● **Work instruction**
Check each line of the data for "README", and copy the ones that have it.
[Data in this exercise]
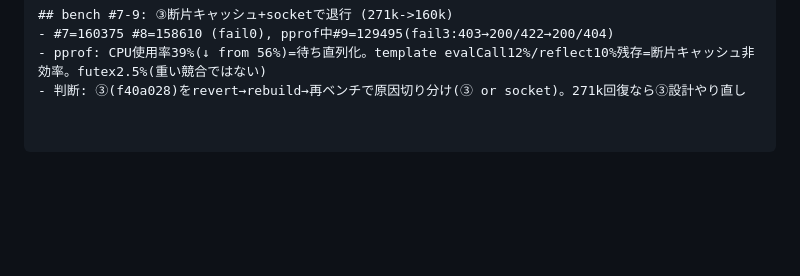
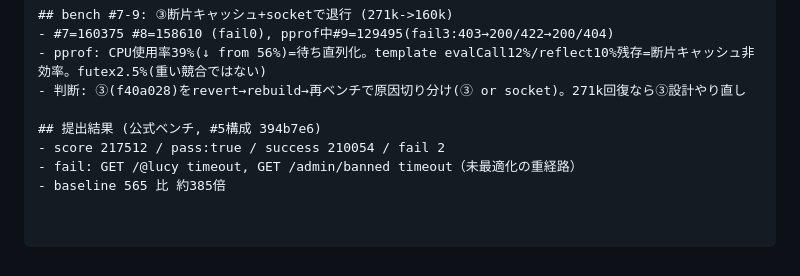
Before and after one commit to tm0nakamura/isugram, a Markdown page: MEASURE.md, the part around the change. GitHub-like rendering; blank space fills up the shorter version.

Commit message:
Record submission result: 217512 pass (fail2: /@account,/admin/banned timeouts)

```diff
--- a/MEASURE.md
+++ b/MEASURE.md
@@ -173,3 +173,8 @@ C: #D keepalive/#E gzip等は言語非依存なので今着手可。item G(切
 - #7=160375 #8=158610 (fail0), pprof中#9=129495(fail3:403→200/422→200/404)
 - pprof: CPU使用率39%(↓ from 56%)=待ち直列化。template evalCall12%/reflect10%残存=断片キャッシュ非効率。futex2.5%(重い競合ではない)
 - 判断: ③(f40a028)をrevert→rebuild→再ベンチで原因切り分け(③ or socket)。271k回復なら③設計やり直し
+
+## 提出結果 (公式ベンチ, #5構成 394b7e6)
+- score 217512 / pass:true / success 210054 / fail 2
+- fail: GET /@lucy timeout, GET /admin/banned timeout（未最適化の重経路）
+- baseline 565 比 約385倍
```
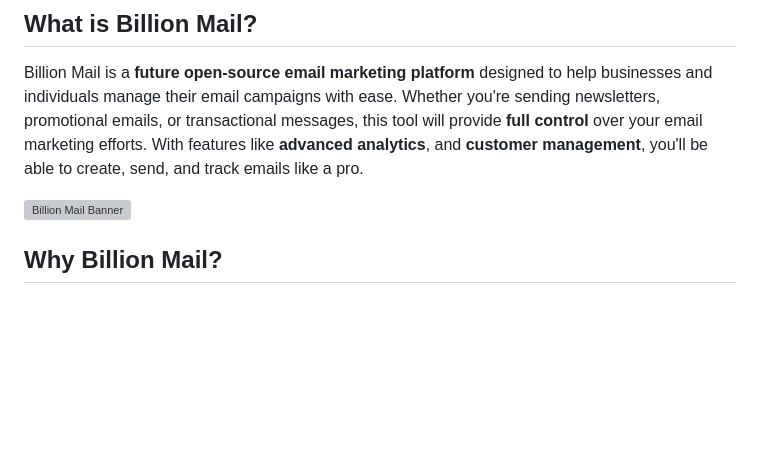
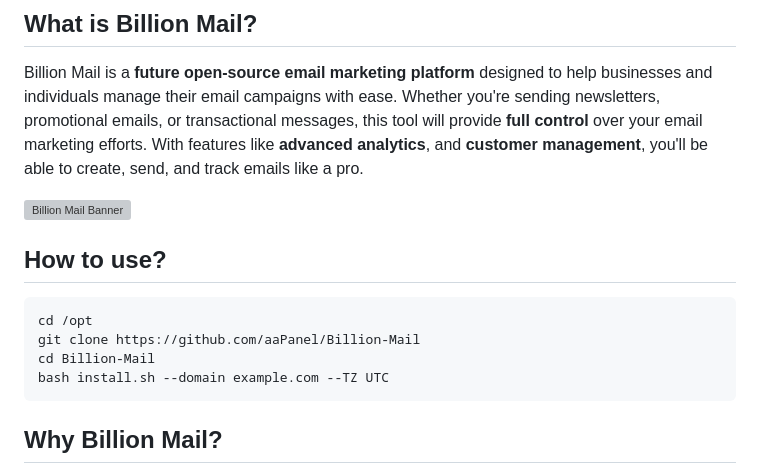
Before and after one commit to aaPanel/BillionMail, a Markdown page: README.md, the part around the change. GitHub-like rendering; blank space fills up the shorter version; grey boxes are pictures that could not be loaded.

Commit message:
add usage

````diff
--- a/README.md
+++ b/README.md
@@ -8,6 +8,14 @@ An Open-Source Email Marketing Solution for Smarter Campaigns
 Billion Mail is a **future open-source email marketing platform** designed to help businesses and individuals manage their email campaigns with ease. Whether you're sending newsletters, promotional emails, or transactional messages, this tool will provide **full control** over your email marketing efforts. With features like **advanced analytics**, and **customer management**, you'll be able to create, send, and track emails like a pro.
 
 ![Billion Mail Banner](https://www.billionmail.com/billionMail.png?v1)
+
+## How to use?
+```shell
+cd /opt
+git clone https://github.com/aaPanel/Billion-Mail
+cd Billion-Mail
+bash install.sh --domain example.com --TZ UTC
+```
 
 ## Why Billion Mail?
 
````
[/Data in this exercise]
● **Answer for this exercise**
Before and after one commit to aaPanel/BillionMail, a Markdown page: README.md, the part around the change. GitHub-like rendering; blank space fills up the shorter version; grey boxes are pictures that could not be loaded.
--- a/README.md
+++ b/README.md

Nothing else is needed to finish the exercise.